    I am glad to learn that today more effort will be made to help these, mostly elderly people.
    An email from the board seems useless when people don’t have electricity…

  • BelowGrand

    While the efforts of all of these volunteers are laudable, let’s not overlook the fact that the management of Seward Park Coop did reach out to those it learned about. Most importantly, those of us who stayed quietly and without fanfare looked out for our neighbors in need.

    Can we do better should such a terrible thing happen again? Sure. But it wasn’t quite as grim a scene as some have portrayed.

  • The following comment is being posted on behalf of Frank Durant, the general manager of the Seward Park Co-op:

    – Management was onsite prior & during to the storm checking conditions, safety concerns and continued 24/7 until the crisis was over and services completely restored.

    – We notified residents by email, posted in the lobby’s and some door to door (17) times regarding storm preparation, updates etc starting October 26, 2012 through November 7, 2012.

    – We had emergency supplies in each lobby years prior to this happening, which is checked every 6 months.

    – Management worked with local agencies to get the necessary help it needed during the crisis, this started with my being a CB2 CERT member (last 3 years) who has volunteered the last two hurricanes to set up the evacuation center at Seward Park HS. This has helped forge relationships that benefit the co-ops shareholders and the LES community.

    – Management immediately started having generators in the community room and office for use by shareholders so that they could communicate and receive our messages quickly and keep in touch with their families.

    – Management set up a food distribution center in the community room and 403 Grand street prior to any other food being distributed in the neighborhood, distributing bus loads of food after asking OEM & a representative from the mayor’s office for help.

    – Management worked to get a generator to provide water to the apartments that was delivered from Wisconsin.

    – We had compiled a list of shareholders in need from different local agencies such as NORC, UJC and Pastor Rivera and also by word of mouth of other shareholders and those that requested we check on them.

    – Management worked to have the National Guard/Salvation army go through the building with volunteers to hand out food to those in need, prior to that we handed out food with NORC and volunteers and checked on our residents.

    – Management, the Board & Volunteers handed out approximately 250 space heaters to those in need days prior to the Nor Easter happening.

    – Once the crisis was over for SPC, all leftover donated food, supplies etc were sent back to those that needed it in areas that are much less fortunate than ours.

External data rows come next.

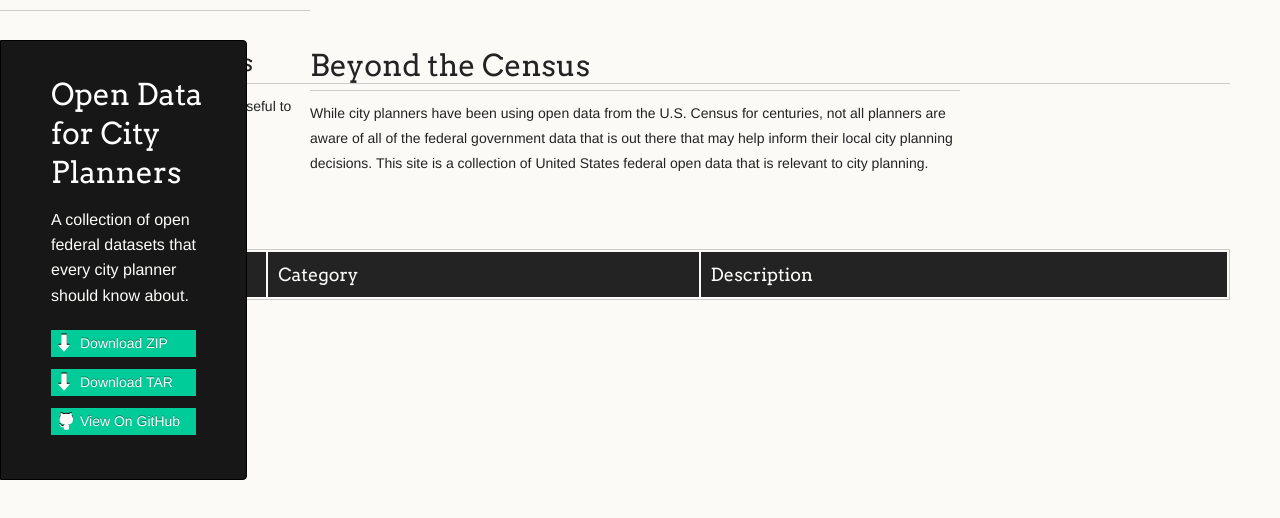
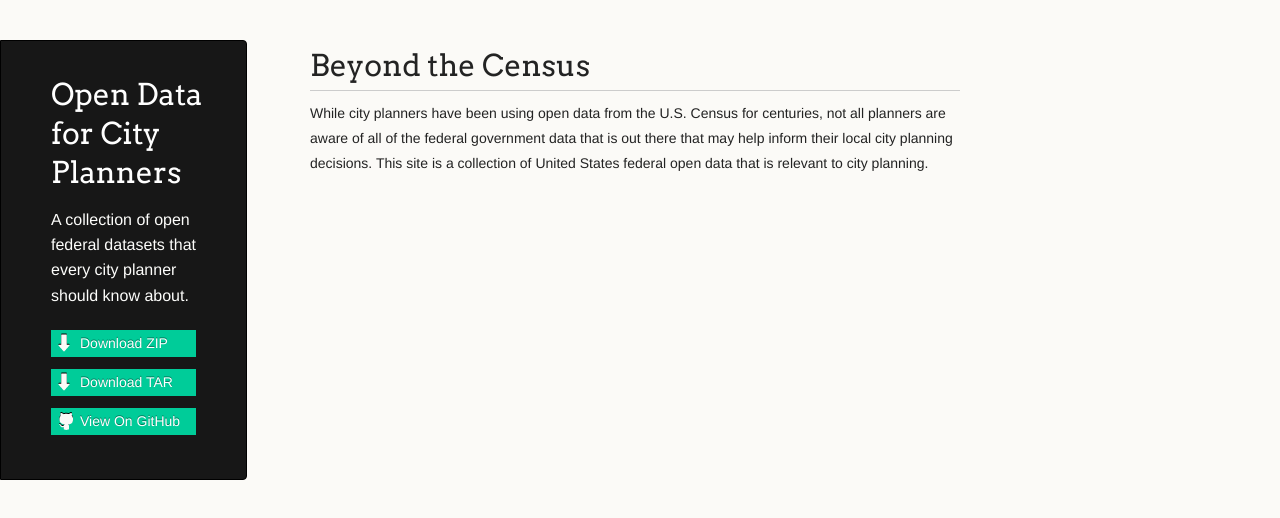
Before and after one commit to rebeccawilliams/OpenCityPlanningData, a plain HTML site: page index.html in a window 1280 px wide. Drawn offline with Linux system fonts and the light colour scheme.

Commit message:
Update index.html

```diff
--- a/index.html
+++ b/index.html
@@ -33,29 +33,6 @@
 <p>While city planners have been using open data from the U.S. Census for centuries, not all planners are aware of all of the federal government data that is out there that may help inform their local city planning decisions. This site is a collection of United States federal open data that is relevant to city planning. </p>
       </section>
     </div>
-<div class='row'>
-  <div class='col-md-12'>
-    <hr />
-    <h2 id='other-open-data-sources'>
-      <i class='fa fa-download'></i>
-      Federal open datasets
-      <small id='data-count'></small>
-    </h2>
-    <p>Want to list a federal open data that is useful to city planners? <a href='https://docs.google.com/spreadsheet/ccc?key=0AtbqcVh3dkAqdDZFaTlwRlBDczVGbUtJUnNwVnZ2ZVE#gid=0'>Add them to our list!</a></p>
-
-    <table id='open-data-table' class='table table-striped'>
-      <thead>
-        <tr>
-          <th class='api-title'>Title</th>
-          <th>Category</th>
-          <th>Description</th>
-        </tr>
-      </thead>
-      <tbody>
-      </tbody>
-    </table>
-  </div>
-</div>
     <!--[if !IE]><script>fixScale(document);</script><![endif]-->
 
   </body>
```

    I want to make clear that the Board of Directors, management, SPC staff, local agencies & SPC shareholder volunteers worked very hard to make sure those in need were checked, got the items necessary and were safe and protected at all times. We all worked very hard on behalf of all shareholders and residents.

    I want to specifically thank the Board of Directors SPC, management & SPC Staff, SPC Volunteers, Jonathan West President CHG, Bonnie Lumagui NORC, UJC, Pastor Rivera, Speaker Silver office, Senator Squadron office, Councilwoman Jessica Laffin, Nicky Teo NYPD Community Affairs officer, 7th Precinct Officers, Salvation Army, National Guard, Jerry Chan OEM CERT, Representatives of the Mayor’s office, Don West 7th Precinct Council, Abe & Mathew Fried Hatzollah Volunteer Ambulance service, Hesche Jacobs GM East River Housing and Con Edison workers for all the contributions they all made and coming together during this crisis for the residents of SPC.